Mc = mass of crushed or broken particles (including totally crushed or broken particles);

Mr = mass of rounded particles (including totally rounded particles).

The totally crushed or broken particles are then separated from the crushed or broken particles, and weighed, to give:

Mtc = mass of totally crushed or broken particles;

and the totally rounded particles are separated from the rounded particles and weighed to give:

Mtr = mass of totally rounded particles.

These four masses are used to calculate the test results as percentages of the mass of the test portion.

For aggregates for which D > 2d , each size fraction is sorted into groups in the same way, and the method gives procedures for treating size fractions with either a large number of particles or a small number of particles, and formulae for calculating the test results.

The proposed CEN method
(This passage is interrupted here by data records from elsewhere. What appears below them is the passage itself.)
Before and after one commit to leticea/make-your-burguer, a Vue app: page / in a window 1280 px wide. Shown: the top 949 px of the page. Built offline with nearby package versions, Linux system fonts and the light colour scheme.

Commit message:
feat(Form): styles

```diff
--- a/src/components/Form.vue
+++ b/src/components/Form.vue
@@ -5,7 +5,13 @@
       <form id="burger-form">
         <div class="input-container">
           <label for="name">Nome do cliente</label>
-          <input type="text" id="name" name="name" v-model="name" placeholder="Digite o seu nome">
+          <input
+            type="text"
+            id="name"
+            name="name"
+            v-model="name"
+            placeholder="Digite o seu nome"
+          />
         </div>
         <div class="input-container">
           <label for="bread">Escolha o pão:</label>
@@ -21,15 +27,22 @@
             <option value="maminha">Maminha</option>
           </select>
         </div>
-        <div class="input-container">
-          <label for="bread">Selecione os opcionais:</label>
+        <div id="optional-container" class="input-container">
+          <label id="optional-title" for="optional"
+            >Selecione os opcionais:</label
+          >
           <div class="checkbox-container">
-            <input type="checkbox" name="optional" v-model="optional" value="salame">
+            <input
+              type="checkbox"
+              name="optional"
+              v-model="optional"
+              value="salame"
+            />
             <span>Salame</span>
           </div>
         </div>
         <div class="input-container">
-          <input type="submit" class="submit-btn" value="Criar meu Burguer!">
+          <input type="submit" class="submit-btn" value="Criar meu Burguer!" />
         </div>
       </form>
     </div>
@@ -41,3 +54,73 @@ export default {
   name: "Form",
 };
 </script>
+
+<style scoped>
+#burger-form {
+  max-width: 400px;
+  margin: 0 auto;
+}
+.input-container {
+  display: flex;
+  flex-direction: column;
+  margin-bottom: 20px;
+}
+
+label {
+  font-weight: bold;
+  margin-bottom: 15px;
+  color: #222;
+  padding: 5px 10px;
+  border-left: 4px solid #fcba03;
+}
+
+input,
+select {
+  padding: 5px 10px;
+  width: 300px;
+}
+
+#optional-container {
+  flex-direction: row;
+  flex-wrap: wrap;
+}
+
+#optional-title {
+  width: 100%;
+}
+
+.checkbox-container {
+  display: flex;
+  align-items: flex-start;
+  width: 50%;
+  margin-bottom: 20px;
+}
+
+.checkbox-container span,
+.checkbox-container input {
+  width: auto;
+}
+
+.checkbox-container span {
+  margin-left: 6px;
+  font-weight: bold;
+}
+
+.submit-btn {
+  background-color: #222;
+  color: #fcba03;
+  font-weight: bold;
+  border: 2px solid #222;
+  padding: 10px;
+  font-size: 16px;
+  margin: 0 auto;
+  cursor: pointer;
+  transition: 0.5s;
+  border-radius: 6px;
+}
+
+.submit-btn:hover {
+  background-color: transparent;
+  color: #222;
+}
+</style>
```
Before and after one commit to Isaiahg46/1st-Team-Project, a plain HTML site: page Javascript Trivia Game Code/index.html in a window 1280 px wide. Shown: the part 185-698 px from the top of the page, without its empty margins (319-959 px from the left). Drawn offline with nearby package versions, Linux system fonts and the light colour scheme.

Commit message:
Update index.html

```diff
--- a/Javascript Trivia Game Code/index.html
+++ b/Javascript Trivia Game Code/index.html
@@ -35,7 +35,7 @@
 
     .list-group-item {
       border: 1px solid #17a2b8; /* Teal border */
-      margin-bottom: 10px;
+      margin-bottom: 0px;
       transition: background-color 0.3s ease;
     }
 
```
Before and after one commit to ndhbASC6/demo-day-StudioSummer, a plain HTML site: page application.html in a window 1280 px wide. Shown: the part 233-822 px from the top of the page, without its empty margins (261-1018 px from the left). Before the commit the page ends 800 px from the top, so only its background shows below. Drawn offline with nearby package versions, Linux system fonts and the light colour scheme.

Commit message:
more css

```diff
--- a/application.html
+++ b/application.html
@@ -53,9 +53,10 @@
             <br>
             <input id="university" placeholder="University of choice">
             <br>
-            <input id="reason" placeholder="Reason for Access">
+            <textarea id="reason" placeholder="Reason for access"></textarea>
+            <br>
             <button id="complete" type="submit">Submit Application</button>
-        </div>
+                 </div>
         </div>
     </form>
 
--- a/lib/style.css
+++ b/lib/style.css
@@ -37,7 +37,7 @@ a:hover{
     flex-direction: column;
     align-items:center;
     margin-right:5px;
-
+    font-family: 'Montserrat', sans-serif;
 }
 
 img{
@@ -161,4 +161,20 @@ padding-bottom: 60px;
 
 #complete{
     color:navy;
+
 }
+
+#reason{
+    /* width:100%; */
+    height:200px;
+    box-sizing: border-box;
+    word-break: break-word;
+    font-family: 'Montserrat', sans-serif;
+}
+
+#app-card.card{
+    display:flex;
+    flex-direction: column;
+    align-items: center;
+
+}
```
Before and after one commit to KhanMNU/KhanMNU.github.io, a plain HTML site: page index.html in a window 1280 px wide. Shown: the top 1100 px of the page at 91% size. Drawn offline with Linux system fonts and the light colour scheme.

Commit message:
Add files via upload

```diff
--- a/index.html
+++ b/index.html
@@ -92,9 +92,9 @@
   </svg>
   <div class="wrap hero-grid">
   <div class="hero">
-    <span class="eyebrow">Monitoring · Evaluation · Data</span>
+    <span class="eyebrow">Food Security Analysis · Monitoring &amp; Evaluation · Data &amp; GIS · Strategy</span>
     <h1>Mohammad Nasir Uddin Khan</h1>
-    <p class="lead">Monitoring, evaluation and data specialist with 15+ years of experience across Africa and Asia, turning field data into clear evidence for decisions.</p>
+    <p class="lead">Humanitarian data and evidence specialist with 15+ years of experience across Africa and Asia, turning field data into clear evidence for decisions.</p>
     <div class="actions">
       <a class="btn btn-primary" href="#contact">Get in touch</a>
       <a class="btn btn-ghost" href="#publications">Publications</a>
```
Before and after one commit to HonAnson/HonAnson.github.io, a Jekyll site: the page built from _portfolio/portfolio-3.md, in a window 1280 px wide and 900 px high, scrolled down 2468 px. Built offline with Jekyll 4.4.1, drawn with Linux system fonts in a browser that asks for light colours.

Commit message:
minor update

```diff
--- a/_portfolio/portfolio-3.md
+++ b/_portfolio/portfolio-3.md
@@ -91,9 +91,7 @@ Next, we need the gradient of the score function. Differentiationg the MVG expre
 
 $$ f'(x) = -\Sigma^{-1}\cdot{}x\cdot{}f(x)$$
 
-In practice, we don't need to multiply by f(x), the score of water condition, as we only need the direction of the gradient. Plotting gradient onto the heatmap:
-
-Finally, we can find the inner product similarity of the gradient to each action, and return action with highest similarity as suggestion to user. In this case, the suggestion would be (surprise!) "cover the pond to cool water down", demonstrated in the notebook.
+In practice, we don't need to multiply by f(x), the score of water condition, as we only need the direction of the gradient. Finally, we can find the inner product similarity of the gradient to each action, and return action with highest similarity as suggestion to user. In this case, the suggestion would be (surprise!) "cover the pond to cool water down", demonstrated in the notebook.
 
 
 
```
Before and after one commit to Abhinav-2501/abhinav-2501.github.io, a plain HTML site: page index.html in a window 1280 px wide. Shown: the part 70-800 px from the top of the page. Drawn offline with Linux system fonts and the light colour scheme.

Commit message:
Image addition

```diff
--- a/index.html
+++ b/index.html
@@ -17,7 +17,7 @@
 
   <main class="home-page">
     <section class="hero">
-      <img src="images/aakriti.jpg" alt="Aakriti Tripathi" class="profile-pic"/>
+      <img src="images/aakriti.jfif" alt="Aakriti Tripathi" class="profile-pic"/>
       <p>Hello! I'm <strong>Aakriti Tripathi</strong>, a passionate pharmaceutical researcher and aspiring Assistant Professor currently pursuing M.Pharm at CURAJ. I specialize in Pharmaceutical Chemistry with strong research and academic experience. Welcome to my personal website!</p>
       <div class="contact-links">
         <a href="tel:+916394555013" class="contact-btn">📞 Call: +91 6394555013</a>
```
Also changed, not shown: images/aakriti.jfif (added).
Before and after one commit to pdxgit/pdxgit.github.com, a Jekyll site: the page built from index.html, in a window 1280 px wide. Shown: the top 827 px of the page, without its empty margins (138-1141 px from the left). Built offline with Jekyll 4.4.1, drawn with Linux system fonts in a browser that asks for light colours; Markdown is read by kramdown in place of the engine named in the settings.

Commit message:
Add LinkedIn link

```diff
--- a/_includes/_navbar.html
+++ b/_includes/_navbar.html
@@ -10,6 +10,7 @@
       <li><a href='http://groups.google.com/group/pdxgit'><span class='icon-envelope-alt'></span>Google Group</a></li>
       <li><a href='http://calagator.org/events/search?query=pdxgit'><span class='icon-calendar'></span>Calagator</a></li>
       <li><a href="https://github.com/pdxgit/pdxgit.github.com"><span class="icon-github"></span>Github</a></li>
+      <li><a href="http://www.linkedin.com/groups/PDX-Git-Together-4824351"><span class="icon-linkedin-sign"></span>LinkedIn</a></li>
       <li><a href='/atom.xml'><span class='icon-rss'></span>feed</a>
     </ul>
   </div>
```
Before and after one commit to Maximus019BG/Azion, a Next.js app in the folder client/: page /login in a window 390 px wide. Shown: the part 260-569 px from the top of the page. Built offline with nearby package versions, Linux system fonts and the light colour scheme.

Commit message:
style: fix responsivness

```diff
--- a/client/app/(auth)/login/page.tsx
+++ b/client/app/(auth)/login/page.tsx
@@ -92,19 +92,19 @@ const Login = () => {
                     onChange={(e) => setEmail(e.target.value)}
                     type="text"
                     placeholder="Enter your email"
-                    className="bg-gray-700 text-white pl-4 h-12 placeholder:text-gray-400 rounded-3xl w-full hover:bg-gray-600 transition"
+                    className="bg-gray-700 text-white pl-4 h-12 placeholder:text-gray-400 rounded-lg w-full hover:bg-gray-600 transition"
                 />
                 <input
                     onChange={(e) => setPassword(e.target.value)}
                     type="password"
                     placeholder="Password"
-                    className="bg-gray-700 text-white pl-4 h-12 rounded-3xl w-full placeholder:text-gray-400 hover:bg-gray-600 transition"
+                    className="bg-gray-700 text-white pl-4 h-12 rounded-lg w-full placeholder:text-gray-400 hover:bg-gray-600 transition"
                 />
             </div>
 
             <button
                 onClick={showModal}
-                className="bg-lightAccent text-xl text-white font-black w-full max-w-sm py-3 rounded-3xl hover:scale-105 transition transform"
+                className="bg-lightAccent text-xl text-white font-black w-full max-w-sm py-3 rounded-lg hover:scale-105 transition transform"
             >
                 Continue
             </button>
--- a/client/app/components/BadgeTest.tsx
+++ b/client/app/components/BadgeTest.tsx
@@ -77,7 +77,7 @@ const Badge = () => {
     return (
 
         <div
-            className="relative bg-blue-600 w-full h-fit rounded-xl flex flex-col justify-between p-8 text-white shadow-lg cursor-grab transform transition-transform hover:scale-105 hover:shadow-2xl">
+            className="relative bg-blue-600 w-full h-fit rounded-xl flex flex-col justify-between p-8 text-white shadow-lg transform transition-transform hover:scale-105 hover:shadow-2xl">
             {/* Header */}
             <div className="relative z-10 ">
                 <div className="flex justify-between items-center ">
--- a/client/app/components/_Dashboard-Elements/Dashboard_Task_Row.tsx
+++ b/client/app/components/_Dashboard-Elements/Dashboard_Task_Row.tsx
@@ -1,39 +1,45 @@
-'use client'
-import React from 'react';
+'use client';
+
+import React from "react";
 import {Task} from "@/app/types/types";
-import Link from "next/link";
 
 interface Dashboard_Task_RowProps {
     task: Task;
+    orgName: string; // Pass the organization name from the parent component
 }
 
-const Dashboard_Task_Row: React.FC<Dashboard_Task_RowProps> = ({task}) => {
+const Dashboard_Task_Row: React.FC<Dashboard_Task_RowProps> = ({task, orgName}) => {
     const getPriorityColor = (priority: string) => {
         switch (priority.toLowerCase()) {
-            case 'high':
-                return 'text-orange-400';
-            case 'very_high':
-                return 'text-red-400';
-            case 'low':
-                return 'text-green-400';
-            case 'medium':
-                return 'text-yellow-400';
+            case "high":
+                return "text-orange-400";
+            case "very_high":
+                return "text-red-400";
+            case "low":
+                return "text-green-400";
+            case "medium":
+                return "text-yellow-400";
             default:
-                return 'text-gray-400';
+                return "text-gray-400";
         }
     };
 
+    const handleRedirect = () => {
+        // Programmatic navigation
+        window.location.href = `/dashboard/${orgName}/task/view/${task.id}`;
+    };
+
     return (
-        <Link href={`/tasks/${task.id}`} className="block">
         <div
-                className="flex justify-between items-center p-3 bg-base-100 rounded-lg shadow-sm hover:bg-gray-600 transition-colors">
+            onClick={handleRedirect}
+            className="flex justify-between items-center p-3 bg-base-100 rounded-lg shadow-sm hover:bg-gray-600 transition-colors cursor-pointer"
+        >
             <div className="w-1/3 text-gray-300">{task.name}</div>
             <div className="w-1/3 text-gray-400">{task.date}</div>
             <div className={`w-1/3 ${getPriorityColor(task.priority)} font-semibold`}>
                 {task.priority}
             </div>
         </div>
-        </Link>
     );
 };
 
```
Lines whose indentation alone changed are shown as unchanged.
The CEN test method has been developed from methods used in Germany and some other central European countries where crushed gravel is a major source of construction material. In Germany, the DIN method is used to measure the percentages of crushed particles and totally rounded particles, but not the percentage of totally crushed particles.

Participants in the cross-testing experiment were sent copies of the method that was prepared in December 1996 for formal voting by CEN members. Some laboratories may have used the version prepared in their own language, and may have been given additional information by their National Co-ordinator.